Today we saw the latest twist in the Meltdown and Spectre story with Intel formally withdrawing patches –
and the main question is what does this teach us about patching.
The best way of thinking about patches is a bit like a house. The closer the repair is to the foundations the greater the risk to the rest of the building. The closer to the roof – or in computer terms the interface the lower the risk.
Intel’s patches are effectively trying to dig up and relay the foundations of a house – without damaging the remaining structure. This is to say the least high risk – most would say this is unlikely to be complete without causing collateral damage.
This means two of the main paradigms of information security need to be balanced –
- The ongoing availability of systems

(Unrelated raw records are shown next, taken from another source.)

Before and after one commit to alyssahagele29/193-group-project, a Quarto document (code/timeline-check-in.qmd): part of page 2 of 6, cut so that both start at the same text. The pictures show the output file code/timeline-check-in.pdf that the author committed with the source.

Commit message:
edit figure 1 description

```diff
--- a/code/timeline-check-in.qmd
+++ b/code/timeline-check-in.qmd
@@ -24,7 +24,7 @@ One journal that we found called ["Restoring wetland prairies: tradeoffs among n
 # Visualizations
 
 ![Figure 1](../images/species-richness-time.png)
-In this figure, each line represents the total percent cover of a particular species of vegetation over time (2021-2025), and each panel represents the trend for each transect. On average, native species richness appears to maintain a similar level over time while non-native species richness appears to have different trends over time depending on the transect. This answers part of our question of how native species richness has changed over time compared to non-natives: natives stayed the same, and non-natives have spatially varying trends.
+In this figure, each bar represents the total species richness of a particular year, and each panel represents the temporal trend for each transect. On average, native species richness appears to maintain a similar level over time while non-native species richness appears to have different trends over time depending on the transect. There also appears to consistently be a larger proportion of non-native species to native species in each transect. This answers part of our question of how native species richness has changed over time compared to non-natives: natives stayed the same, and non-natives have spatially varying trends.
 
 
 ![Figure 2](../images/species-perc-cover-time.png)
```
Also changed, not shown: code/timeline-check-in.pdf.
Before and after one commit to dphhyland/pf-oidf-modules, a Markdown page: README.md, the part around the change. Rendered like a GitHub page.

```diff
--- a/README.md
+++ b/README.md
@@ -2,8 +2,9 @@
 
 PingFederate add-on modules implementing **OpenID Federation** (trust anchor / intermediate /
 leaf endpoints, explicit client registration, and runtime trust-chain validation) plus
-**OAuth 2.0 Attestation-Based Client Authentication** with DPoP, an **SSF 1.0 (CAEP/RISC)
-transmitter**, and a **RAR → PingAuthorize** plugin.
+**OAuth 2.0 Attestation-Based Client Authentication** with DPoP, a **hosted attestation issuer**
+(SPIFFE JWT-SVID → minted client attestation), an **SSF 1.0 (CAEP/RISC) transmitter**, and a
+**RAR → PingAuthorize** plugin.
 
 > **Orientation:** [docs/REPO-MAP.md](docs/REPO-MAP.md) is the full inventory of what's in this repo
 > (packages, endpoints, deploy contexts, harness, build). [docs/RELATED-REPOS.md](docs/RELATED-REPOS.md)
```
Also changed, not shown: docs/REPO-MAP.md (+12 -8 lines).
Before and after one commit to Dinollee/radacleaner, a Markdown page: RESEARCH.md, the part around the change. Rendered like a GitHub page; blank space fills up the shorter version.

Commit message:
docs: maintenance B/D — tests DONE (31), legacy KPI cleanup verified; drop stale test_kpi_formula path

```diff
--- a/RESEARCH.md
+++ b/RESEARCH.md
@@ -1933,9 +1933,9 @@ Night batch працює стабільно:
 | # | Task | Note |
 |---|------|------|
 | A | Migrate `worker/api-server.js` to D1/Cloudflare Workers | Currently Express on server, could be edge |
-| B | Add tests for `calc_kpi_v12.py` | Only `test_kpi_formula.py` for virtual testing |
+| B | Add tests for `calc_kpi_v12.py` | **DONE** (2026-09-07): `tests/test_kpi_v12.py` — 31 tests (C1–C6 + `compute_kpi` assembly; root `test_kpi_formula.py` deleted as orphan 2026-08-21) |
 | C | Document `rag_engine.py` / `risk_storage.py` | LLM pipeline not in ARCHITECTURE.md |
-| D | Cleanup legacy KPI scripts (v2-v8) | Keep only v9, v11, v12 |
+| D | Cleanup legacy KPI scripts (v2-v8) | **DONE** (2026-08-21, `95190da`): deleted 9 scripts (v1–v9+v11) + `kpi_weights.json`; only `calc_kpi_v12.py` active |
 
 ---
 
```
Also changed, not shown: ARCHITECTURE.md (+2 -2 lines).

- Protection of data and assets from attack
Based on current reporting it would appear the threat to availability posed by the patches exceeds somewhat the threat to data and assets. Though this is potentially a fine balance – there is little news of an active exploit – and much news of issues resulting from the patches.
Though each company should and hopefully will have it’s own risk management strategy – this is maybe one where a deeper look is required.